- 1962 Jaguar E-type 3.8 FHC
- Supplied new to Jaguar Cars New York
- Fully restored by leading marque specialist
- Opalescent Dark Blue
This Jaguar E-type Series 1 3.8 fixed-head coupé was fully rebuilt between 2017 and 2019 at a cost of more than £130,000, and it has been used sparingly since then. As a result, it is in superb condition.
Built on 13 December 1962, chassis number 887866 left the Browns Lane factory as a left-hand-drive E-type bound for the US East Coast distributor, Jaguar Cars New York. It was dispatched on 2 January 1963 finished in Carmen Red with black interior, and the Heritage Certificate that is supplied in the car’s history file notes that it was fitted with engine number R9402-9 and body number V4910.
The E-type remained in the USA until 2017, by which time it had spent a number of years in storage. It was then brought back to the UK by well-known E-type specialist The Splined Hub, and the company embarked on a complete restoration for the car’s new owner, with the brief being to rebuild it as close to original specification as possible.
The body was stripped to bare metal and all necessary repairs carried out before it was repainted in Opalescent Dark Blue – one of few deviations from how the car left the factory, but a colour that was an option on the 3.8 E-type in period. The engine was rebuilt to standard specification, as was the gearbox, and a new clutch assembly fitted.
As is standard practice for The Splined Hub’s restorations, all suspension components were re-plated, powder-coated or painted as appropriate, and new standard-hardness bushes were fitted along with new dampers.
The cradle for the independent rear suspension was stripped and powder-coated, and new springs and dampers used. The brakes were uprated via the use of four-pot front calipers – a sensible upgrade for modern use given the E-type’s performance – and braided steel brake hoses were used throughout. The only other modifications are electronic ignition and a Bluetooth amplifier that is hidden away so that the interior retains its original appearance.

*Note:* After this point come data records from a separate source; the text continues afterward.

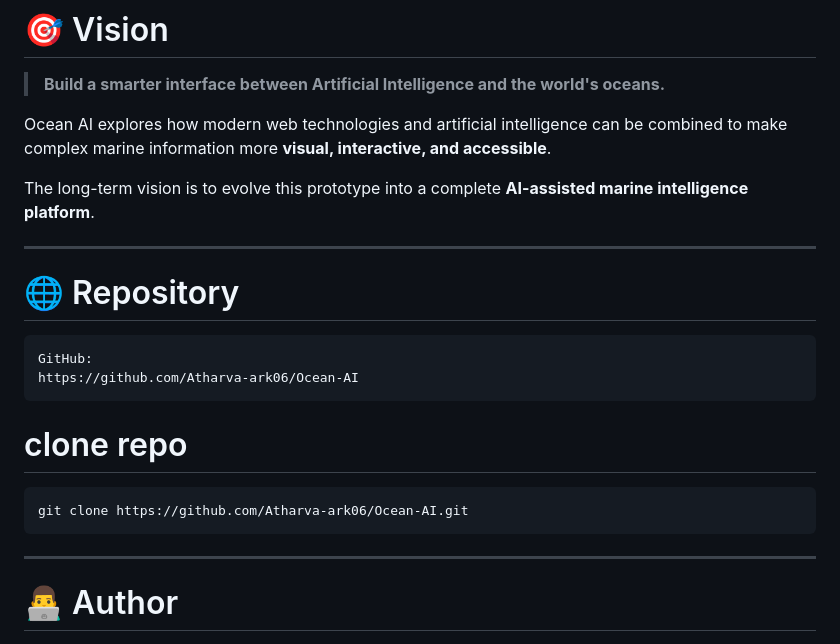
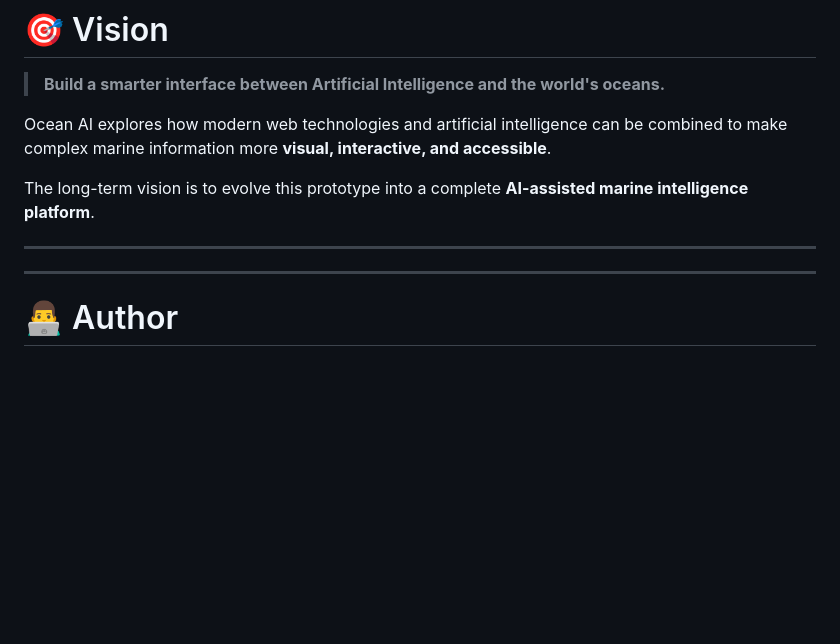
Before and after one commit to Atharva-ark06/Ocean-AI, a Markdown page: README.md, the part around the change. GitHub-like rendering; blank space fills up the shorter version.

Commit message:
Update README by removing repository details
Removed repository section and cloning instructions from README.

````diff
--- a/README.md
+++ b/README.md
@@ -171,15 +171,7 @@ The long-term vision is to evolve this prototype into a complete **AI-assisted m
 
 ---
 
-# 🌐 Repository
-```
-GitHub:
-https://github.com/Atharva-ark06/Ocean-AI
-```
-# clone repo
-```
-git clone https://github.com/Atharva-ark06/Ocean-AI.git
-```
+
 ---
 
 # 👨‍💻 Author
````
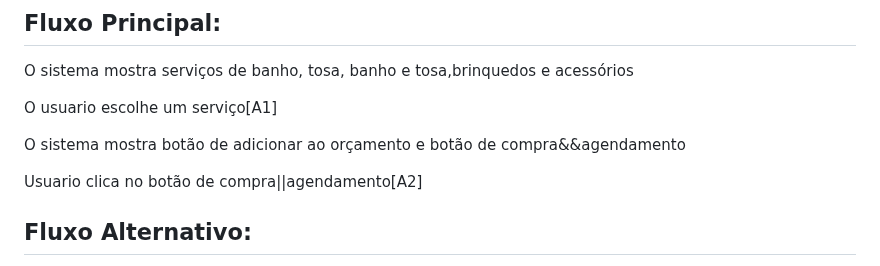
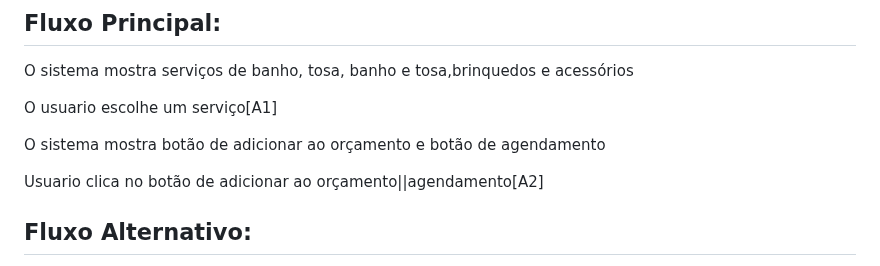
Before and after one commit to cp2-dc-info-projeto-final/pais-de-pet, a Markdown page: casos-de-uso.md, the part around the change. Rendered like a GitHub page.

Commit message:
Update service selection and button actions

```diff
--- a/casos-de-uso.md
+++ b/casos-de-uso.md
@@ -41,9 +41,9 @@ O sistema mostra serviços de banho, tosa, banho e tosa,brinquedos e acessórios
 
 O usuario escolhe um serviço[A1]
 
-O sistema mostra botão de adicionar ao orçamento e botão de compra&&agendamento
+O sistema mostra botão de adicionar ao orçamento e botão de agendamento
 
-Usuario clica no botão de compra||agendamento[A2]
+Usuario clica no botão de adicionar ao orçamento||agendamento[A2]
 
 ## Fluxo Alternativo:
 
```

For many enthusiasts, the Series 1 FHC is the best-looking of all E-types, and this example – now proudly offered for sale by the Classic Motor Hub – presents beautifully as a result of its painstaking restoration.
Launched at the 1961 Geneva Motor Show, the Jaguar E-type owed much to the famous Le Mans-winning D-type of the 1950s. Both cars were designed by aerodynamicist Malcolm Sayer, who had previously worked at the Bristol Aeroplane Company. He devised a central monocoque structure – referred to as the ‘fuselage’ by some of Jaguar’s top brass during development – to which was added a front subframe for the engine.
But while the D-type had used a live rear axle, independent suspension was used all round on the E-type, which was introduced with the 3.8-litre, triple-carburettor, straight-six engine from the outgoing XK 150 S. Its performance was astonishing for a car that cost far less than the equivalent Aston Martin or Ferrari. A pre-production FHC was lent to The Autocar for its road-test, and the magazine famously achieved a two-way average of just over 150mph.
Put that sort of performance with the E-type’s styling and it was clear that Jaguar was on to a winner. Bill Boddy wrote in Motor Sport that: ‘The E-type is a staggering motor car on all counts; safety, acceleration, speed, equipment, appearance – all are there, for a basic price of only £1,480.’
Production of the roadster and FHC slowly ramped up through 1961, with early cars also scoring some notable competition success. In 1962, the ‘flat floors’ were replaced in order to provide more room in the foot well, and in late 1964 the engine was enlarged to 4.2 litres. At the same time, a Jaguar gearbox with synchromesh on all four speeds replaced the previous Moss gearbox.
In 1966, a 2+2 model was added to the range, and the Series 1 lived on until 1968, when it morphed into the facelifted Series 2. A more fundamental change came in 1971 with the addition of a V12 engine for the Series III, and the E-type lived on until 1975, when it was replaced by the XJ-S.